In the face of this pressure, Serrano resigned as president and fled the country. He was replaced on an interim basis by his vice president, Gustavo Espina.[2] However, Espina was judged by the Constitutional Court to have been involved in the coup as well, and Congress replaced him with Human Rights Ombudsman Ramiro de León.[2]


In the early morning hours of Tuesday May 25, 1993, President Jorge Serrano Elías suspended the Constitution, dissolved the Congress, disbanded the Supreme Court, and declared himself dictator for the next two and one half years.[3] He also suspended 59 articles of the Guatemalan Constitution.
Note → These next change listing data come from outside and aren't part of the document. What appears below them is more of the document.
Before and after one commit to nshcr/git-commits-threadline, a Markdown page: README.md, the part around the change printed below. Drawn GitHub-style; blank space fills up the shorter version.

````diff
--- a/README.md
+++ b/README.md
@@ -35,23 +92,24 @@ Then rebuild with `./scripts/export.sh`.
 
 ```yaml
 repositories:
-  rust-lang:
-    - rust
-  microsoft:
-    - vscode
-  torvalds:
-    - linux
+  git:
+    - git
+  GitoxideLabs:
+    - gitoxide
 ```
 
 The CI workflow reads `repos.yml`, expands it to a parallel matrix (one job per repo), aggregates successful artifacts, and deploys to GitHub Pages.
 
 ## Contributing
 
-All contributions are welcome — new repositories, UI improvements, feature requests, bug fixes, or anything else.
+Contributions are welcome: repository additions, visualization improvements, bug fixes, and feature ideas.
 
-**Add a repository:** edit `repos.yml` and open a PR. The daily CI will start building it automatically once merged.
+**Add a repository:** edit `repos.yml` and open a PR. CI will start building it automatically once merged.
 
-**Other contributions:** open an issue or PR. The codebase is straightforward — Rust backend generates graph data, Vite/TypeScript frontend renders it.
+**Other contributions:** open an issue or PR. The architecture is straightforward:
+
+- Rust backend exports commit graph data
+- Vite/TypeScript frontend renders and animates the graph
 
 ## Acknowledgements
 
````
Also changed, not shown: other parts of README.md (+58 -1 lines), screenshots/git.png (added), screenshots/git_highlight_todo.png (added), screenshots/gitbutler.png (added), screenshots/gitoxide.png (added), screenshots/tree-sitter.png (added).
At the same time, Serrano called on the Supreme Electoral Tribunal to convoke elections for a National Constituent Assembly in 60 days.[4]

Serrano had seriously overestimated his support from the military and underestimated the international diplomatic reaction to his coup. Furthermore, his move had the unintended effect of catalyzing opposition not only to his leadership but to the whole structure of backroom military power that he had hoped would support him, thus bringing together an unlikely coalition of progressive business interests, human rights groups, and Maya activists that would play an important role in the 1996 Peace Accord negotiations”.[5]
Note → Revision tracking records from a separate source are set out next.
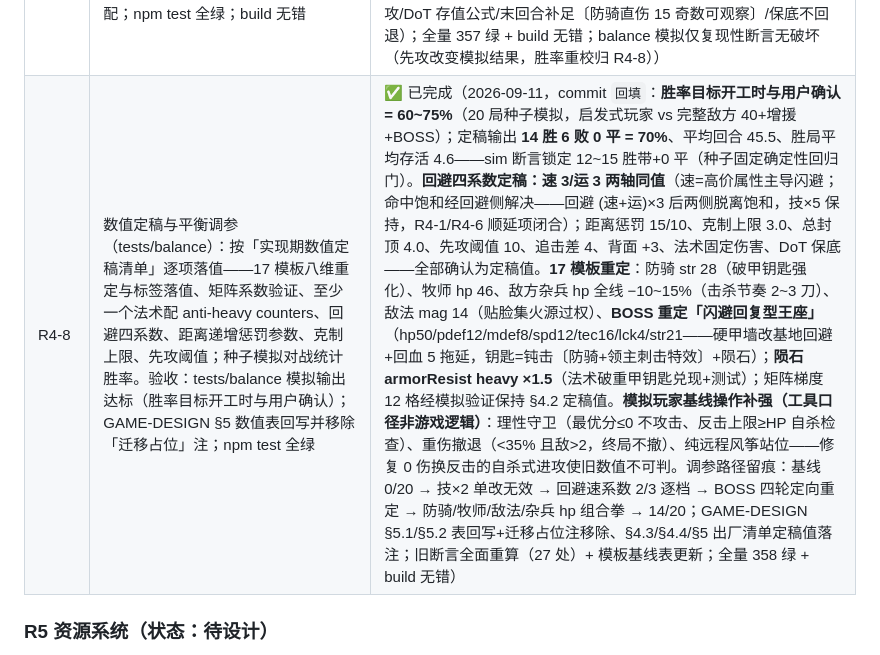
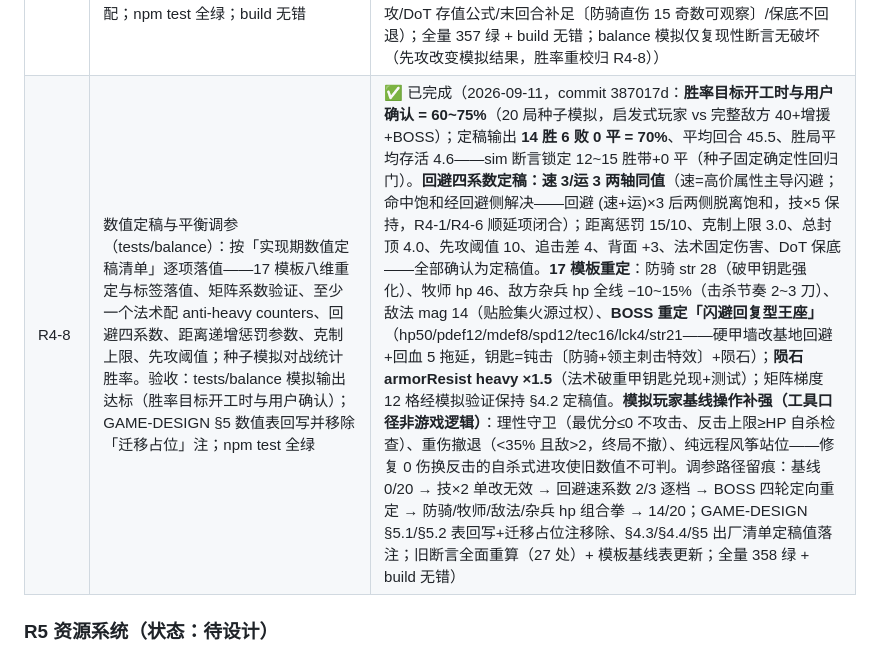
Before and after one commit to wlzhou-1987/SLG-DEMO-1, a Markdown page: docs/BACKLOG.md, the part around the change. Rendered like a GitHub page.

Commit message:
docs: R4-8 完成记录 commit hash 回填

```diff
--- a/docs/BACKLOG.md
+++ b/docs/BACKLOG.md
@@ -154,7 +154,7 @@
 | R4-5 | 射程条件加成与递增距离惩罚（逻辑+配置）：属性条件射程（弓挂力量/法术挂魔力，阈值可配）；距离惩罚递增制（第 n 格 = 基础值 + 递增值×(n−1) 累计求和，参数可配默认候选 15/10）；延伸格吃惩罚；物理远程与负面法术同款。验收：新增 ≥8 测试（阈值两态、递增序列、延伸格惩罚、法术距离惩罚）；预报距离惩罚显示适配；npm test 全绿；build 无错 | ✅ 已完成（2026-09-11，commit 19e6b7a：距离惩罚改**递增制**（第 n 个超程格 = base15 + step10×(n−1) 累计求和：1格15/2格40/3格75，参数可配，替换旧线性 perHex）；StrikeForecast 增 rangePenalty 字段、预报面板命中行显示「距离 −X」；**属性条件射程**——rangeBonus/effectiveRangeMax（弓类挂力量≥19 +1〔含普攻按模板武器判弓〕、法术挂魔力≥20 +1，RANGE_PARAMS 可配、占位阈值随 R4-8 定）；目标选择（game targetSelect）与 AI（择优候选+警戒范围）接 effectiveRangeMax；**延伸格吃惩罚天然成立**——惩罚基准=技能基础 rangeMax，属性加成只扩目标选择上限不进惩罚基准（弓箭 effective3 打 dist3 惩罚=15 测试钉住）；法术距离惩罚同款递增（走 calcStrike 同公式）；新增 8 测试（递增序列/弓阈值两态/法术阈值两态/非弓与近战无加成/弓手普攻加成/effective/延伸格惩罚/法术递增）；全量 341 绿 + build 无错） |
 | R4-6 | 双轴命中回避（逻辑+配置）：物理/法术两轴回避 = 速×速系数 + 运×运系数 + 对应线地形闪避，四系数独立可配（R6 前两轴共用现地形闪避字段，行为不变）；命中公式接对应轴回避；回避入修正管线可改写。验收：新增 ≥8 测试（两轴独立、四系数配置、修正改写、增益必中回归）；npm test 全绿；build 无错 | ✅ 已完成（2026-09-11，commit dac1379：COMBAT_PARAMS.evadeCoeffs（phys/mag × spd/lck 四系数独立可配，替换旧 evadePerLuck 单值）——默认两轴同值：速系数占位 0、运系数 3 保持现行为，四值随 R4-8 平衡定稿；calcEvade 导出（速×速系数+运×运系数+对应线地形闪避，R6 前两轴共用现地形闪避字段、飞行守方两轴同不享）；**回避入修正管线**——AttrKey 扩 spd/lck 轴（BuffStatus/statValue 免新机制，装备/技能/特性经速/运增益即改写回避），sidepanel buff 标签补速/运；命中公式接对应轴（calcStrike 按 isMagic 选 phys/mag，结构不动）；新增 8 测试（公式合成/四系数独立/两轴独立端到端〔改 mag 轴系数只影响法术命中〕/默认行为锚/运 buff 端到端/速 buff 入管线/地形共用与飞行/增益必中回归）；全量 349 绿 + build 无错；技×5 系数重定未随本 issue 落地，归 R4-8 平衡定稿〔R4-1 记录原注随 R4-6，因需 tests/balance 模拟定档顺延〕） |
 | R4-7 | 先攻反击与 DoT 施放时锁定（逻辑层）：守方速度超出 ≥ 阈值（默认 10 可配、可被技能降低）时反击先行结算，先攻反击击杀攻方则其攻击不发生；结算顺序 = 先攻反击→攻击→反击→追击；DoT 施放时锁定每回合伤害存值 tick（复用 status 存值机制，预报 = 实际）、末回合补足余数。验收：新增 ≥8 测试（阈值边界两态、技能降阈值、先攻截断、结算顺序、DoT 存值与补足）；战斗日志/动画顺序适配；npm test 全绿；build 无错 | ✅ 已完成（2026-09-11，commit f36111a：**先攻反击**——BattleForecast 增 firstStrike（守速差 ≥ COMBAT_PARAMS.firstStrikeThreshold 10 且反击存在；TraitConfig.firstStrikeThreshold 声明可降、取最低——内容消费者随未来职业强化落地）；resolveBattle 序列改 先攻反→攻→反→追击，**先攻不重复反击**（反击位已消耗）、先攻击杀攻方则截断（其攻击不发生）；速度取模板值与追击判定同源；日志/动画顺序由 strikes 数组顺序自然适配（playStrikes 逐击播放，无单独适配点）。**DoT 施放时锁定**——pyro 灼烧按 §4.3 公式存值：每回合 max(1, floor(直伤/pyroDotTurns))，DotStatus 增 finalTurnExtra（末回合补足余数、不为负），tickStatuses 末跳加算——两跳合计 = 直伤（直伤 0 时保底每回合 1、小幅总伤溢价为接受设计）。新增 8 测试（阈值边界两态/结算顺序/先攻截断/技能降阈值〔测试临时注册 trait〕/无反击不先攻/DoT 存值公式/末回合补足〔防骑直伤 15 奇数可观察〕/保底不回退）；全量 357 绿 + build 无错；balance 模拟仅复现性断言无破坏（先攻改变模拟结果，胜率重校归 R4-8）） |
-| R4-8 | 数值定稿与平衡调参（tests/balance）：按「实现期数值定稿清单」逐项落值——17 模板八维重定与标签落值、矩阵系数验证、至少一个法术配 anti-heavy counters、回避四系数、距离递增惩罚参数、克制上限、先攻阈值；种子模拟对战统计胜率。验收：tests/balance 模拟输出达标（胜率目标开工时与用户确认）；GAME-DESIGN §5 数值表回写并移除「迁移占位」注；npm test 全绿 | ✅ 已完成（2026-09-11，commit `回填`：**胜率目标开工时与用户确认 = 60~75%**（20 局种子模拟，启发式玩家 vs 完整敌方 40+增援+BOSS）；定稿输出 **14 胜 6 败 0 平 = 70%**、平均回合 45.5、胜局平均存活 4.6——sim 断言锁定 12~15 胜带+0 平（种子固定确定性回归门）。**回避四系数定稿：速 3/运 3 两轴同值**（速=高价属性主导闪避；命中饱和经回避侧解决——回避 (速+运)×3 后两侧脱离饱和，技×5 保持，R4-1/R4-6 顺延项闭合）；距离惩罚 15/10、克制上限 3.0、总封顶 4.0、先攻阈值 10、追击差 4、背面 +3、法术固定伤害、DoT 保底——全部确认为定稿值。**17 模板重定**：防骑 str 28（破甲钥匙强化）、牧师 hp 46、敌方杂兵 hp 全线 −10~15%（击杀节奏 2~3 刀）、敌法 mag 14（贴脸集火源过权）、**BOSS 重定「闪避回复型王座」**（hp50/pdef12/mdef8/spd12/tec16/lck4/str21——硬甲墙改基地回避+回血 5 拖延，钥匙=钝击〔防骑+领主刺击特效〕+陨石）；**陨石 armorResist heavy ×1.5**（法术破重甲钥匙兑现+测试）；矩阵梯度 12 格经模拟验证保持 §4.2 定稿值。**模拟玩家基线操作补强（工具口径非游戏逻辑）**：理性守卫（最优分≤0 不攻击、反击上限≥HP 自杀检查）、重伤撤退（<35% 且敌>2，终局不撤）、纯远程风筝站位——修复 0 伤换反击的自杀式进攻使旧数值不可判。调参路径留痕：基线 0/20 → 技×2 单改无效 → 回避速系数 2/3 逐档 → BOSS 四轮定向重定 → 防骑/牧师/敌法/杂兵 hp 组合拳 → 14/20；GAME-DESIGN §5.1/§5.2 表回写+迁移占位注移除、§4.3/§4.4/§5 出厂清单定稿值落注；旧断言全面重算（27 处）+ 模板基线表更新；全量 358 绿 + build 无错） |
+| R4-8 | 数值定稿与平衡调参（tests/balance）：按「实现期数值定稿清单」逐项落值——17 模板八维重定与标签落值、矩阵系数验证、至少一个法术配 anti-heavy counters、回避四系数、距离递增惩罚参数、克制上限、先攻阈值；种子模拟对战统计胜率。验收：tests/balance 模拟输出达标（胜率目标开工时与用户确认）；GAME-DESIGN §5 数值表回写并移除「迁移占位」注；npm test 全绿 | ✅ 已完成（2026-09-11，commit 387017d：**胜率目标开工时与用户确认 = 60~75%**（20 局种子模拟，启发式玩家 vs 完整敌方 40+增援+BOSS）；定稿输出 **14 胜 6 败 0 平 = 70%**、平均回合 45.5、胜局平均存活 4.6——sim 断言锁定 12~15 胜带+0 平（种子固定确定性回归门）。**回避四系数定稿：速 3/运 3 两轴同值**（速=高价属性主导闪避；命中饱和经回避侧解决——回避 (速+运)×3 后两侧脱离饱和，技×5 保持，R4-1/R4-6 顺延项闭合）；距离惩罚 15/10、克制上限 3.0、总封顶 4.0、先攻阈值 10、追击差 4、背面 +3、法术固定伤害、DoT 保底——全部确认为定稿值。**17 模板重定**：防骑 str 28（破甲钥匙强化）、牧师 hp 46、敌方杂兵 hp 全线 −10~15%（击杀节奏 2~3 刀）、敌法 mag 14（贴脸集火源过权）、**BOSS 重定「闪避回复型王座」**（hp50/pdef12/mdef8/spd12/tec16/lck4/str21——硬甲墙改基地回避+回血 5 拖延，钥匙=钝击〔防骑+领主刺击特效〕+陨石）；**陨石 armorResist heavy ×1.5**（法术破重甲钥匙兑现+测试）；矩阵梯度 12 格经模拟验证保持 §4.2 定稿值。**模拟玩家基线操作补强（工具口径非游戏逻辑）**：理性守卫（最优分≤0 不攻击、反击上限≥HP 自杀检查）、重伤撤退（<35% 且敌>2，终局不撤）、纯远程风筝站位——修复 0 伤换反击的自杀式进攻使旧数值不可判。调参路径留痕：基线 0/20 → 技×2 单改无效 → 回避速系数 2/3 逐档 → BOSS 四轮定向重定 → 防骑/牧师/敌法/杂兵 hp 组合拳 → 14/20；GAME-DESIGN §5.1/§5.2 表回写+迁移占位注移除、§4.3/§4.4/§5 出厂清单定稿值落注；旧断言全面重算（27 处）+ 模板基线表更新；全量 358 绿 + build 无错） |
 
 ### R5 资源系统（状态：待设计）
 - 来源：R4 拆分（2026-09-07）
```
In a last bid to stay in office, Serrano tried to recall the Congress which he had dissolved in May. Few responded and Serrano was forced to step down. He subsequently fled to El Salvador under military protection on June 2. Serrano’s departure provoked another crisis when on June 2 another of his supporters, Vice-President Gustavo Espina Salguero, proclaimed himself President. Espina was prevented from taking office on the evening of June 2 when only 44 deputies attended Congress to approve his swearing-in. On June 4, the Court of Constitutionality ruled that Espina was not eligible for the presidency due to his support for Serrano’s coup. The Court ordered the Congress to reconvene and elect a new President within 24 hours”.[6]


  1. ^ http://www.prensalibre.com/hemeroteca/primeros-aos-de-roxana-baldetti-en-la-politica
  2. ^ a b c d e Barry S. Levitt (2006), "A Desultory Defense of Democracy: OAS Resolution 1080 and the Inter-American Democratic Charter, Latin American Politics and Society, Volume 48, Issue 3, September 2006, Pages: 93–123. pp104-5
  3. ^ Dosal, Paul J. Power in transition: the rise of Guatemala’s industrial oligarchy, 1871-1994. Westport: Praeger. 1995. Pp. 1.
  4. ^ McCleary, Rachel M. Dictating democracy: Guatemala and the end of violent revolution. Gainesville: University Press of Florida. 1999. Pp. 105-148.
  5. ^ Fischer, Edward F. Cultural logics and global economies: Maya identity in thought and practice. Austin: University of Texas Press, Austin. 2001. Pp. 78-79.
  6. ^ Keesing’s record of world events June 1993. Pp. 39503.